Task directions
For each entry, return the text exactly and omit any image.

Supplied entries
- Opening Delimiter -
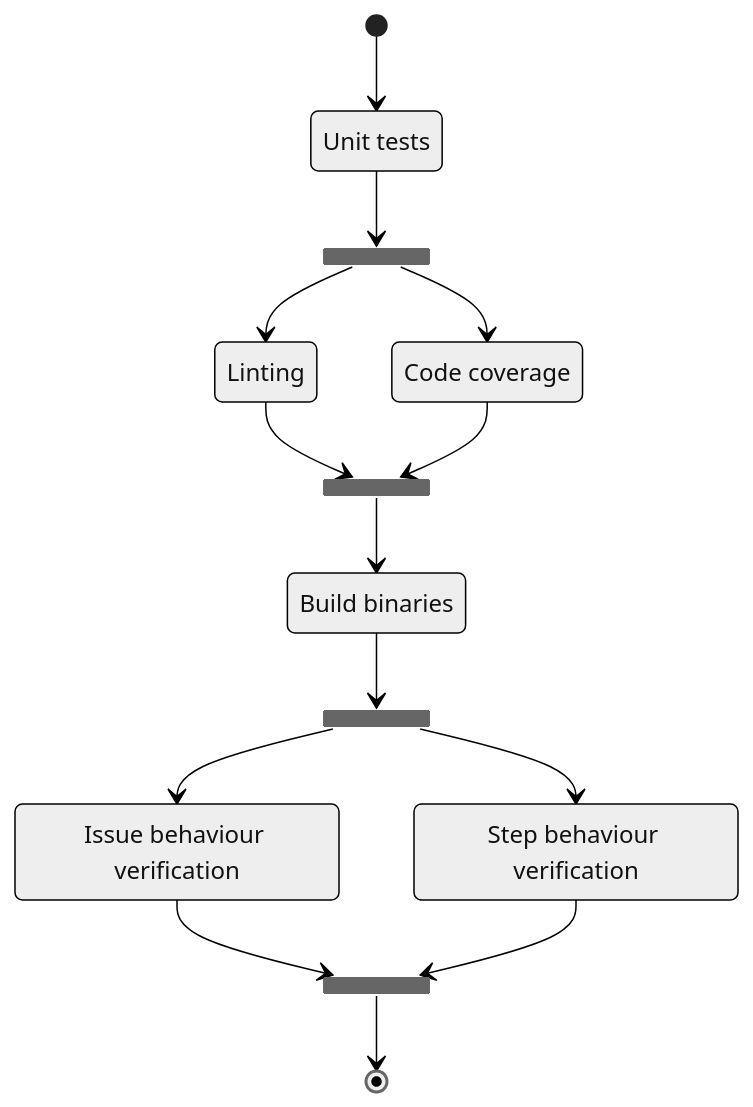
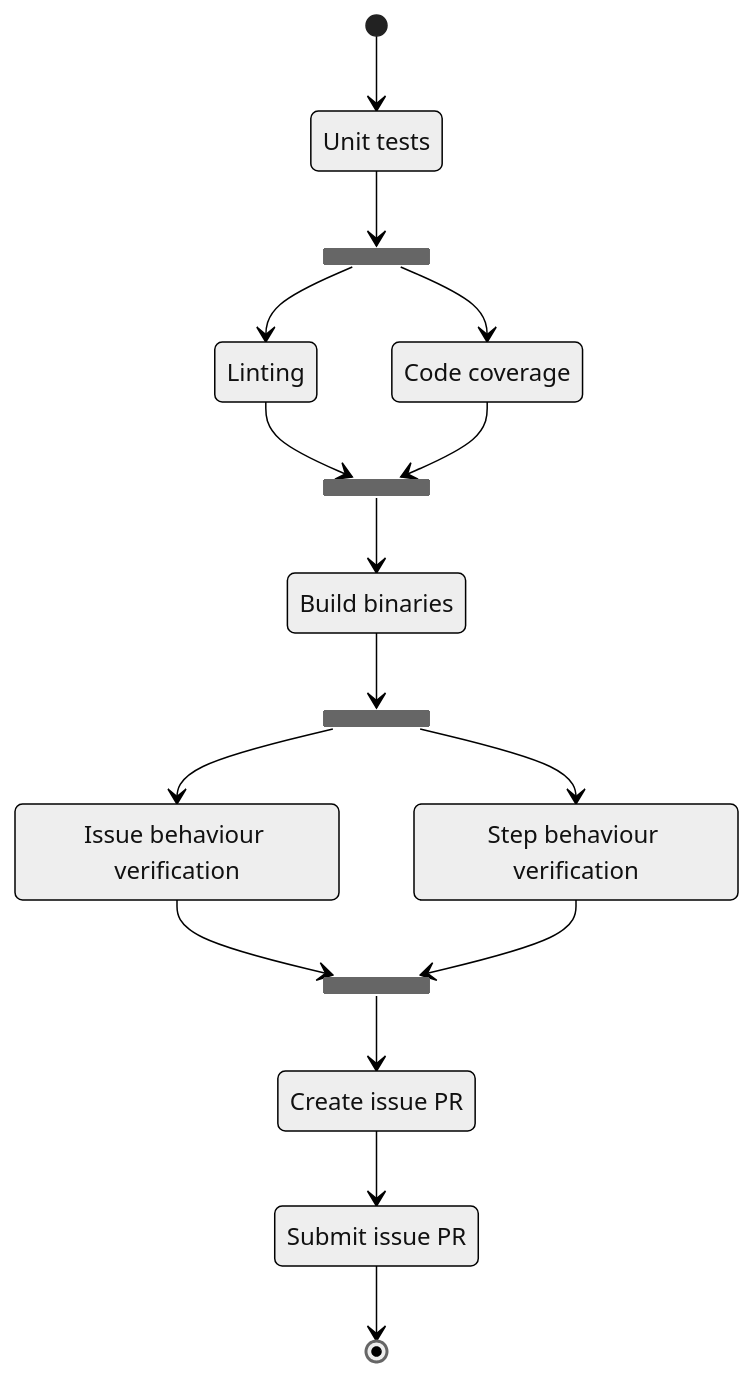
The sixth of 10 diagrams in docs/factory_pipelines.md (ContinuousEngineeringProject/ContinuousEngineeringProject.github.io), drawn with Mermaid (neutral theme) before and after one commit. The commit also changed other lines of this file, not shown here.

Commit message:
docs(pipeline): refactor issue branch & PR

````diff
--- a/docs/factory_pipelines.md
+++ b/docs/factory_pipelines.md
@@ -101,28 +103,32 @@
 ```mermaid
 stateDiagram-v2
   s1 : Unit tests
   s2 : Linting
   s3 : Code coverage
   s4 : Build binaries
   s5 : Issue behaviour verification
   s6 : Step behaviour verification
+  s7 : Create issue PR
+  s8 : Submit issue PR
   
   state f1 <<fork>>
   state j1 <<join>>
   state f2 <<fork>>
   state j2 <<join>>
   
   [*] --> s1
   s1 --> f1
   f1 --> s2
   f1 --> s3
   s2 --> j1
   s3 --> j1
   j1 --> s4
   s4 --> f2
   f2 --> s5
   f2 --> s6
   s5 --> j2
   s6 --> j2
-  j2 --> [*]
+  j2 --> s7
+  s7 --> s8
+  s8 --> [*]
 ```
````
- Closing Delimiter -
Answer below
The sixth of 10 diagrams in docs/factory_pipelines.md (ContinuousEngineeringProject/ContinuousEngineeringProject.github.io), drawn with Mermaid (neutral theme) before and after one commit. The commit also changed other lines of this file, not shown here.

Commit message:
docs(pipeline): refactor issue branch & PR

````diff
--- a/docs/factory_pipelines.md
+++ b/docs/factory_pipelines.md
@@ -101,28 +103,32 @@
 ```mermaid
 stateDiagram-v2
   s1 : Unit tests
   s2 : Linting
   s3 : Code coverage
   s4 : Build binaries
   s5 : Issue behaviour verification
   s6 : Step behaviour verification
+  s7 : Create issue PR
+  s8 : Submit issue PR
   
   state f1 <<fork>>
   state j1 <<join>>
   state f2 <<fork>>
   state j2 <<join>>
   
   [*] --> s1
   s1 --> f1
   f1 --> s2
   f1 --> s3
   s2 --> j1
   s3 --> j1
   j1 --> s4
   s4 --> f2
   f2 --> s5
   f2 --> s6
   s5 --> j2
   s6 --> j2
-  j2 --> [*]
+  j2 --> s7
+  s7 --> s8
+  s8 --> [*]
 ```
````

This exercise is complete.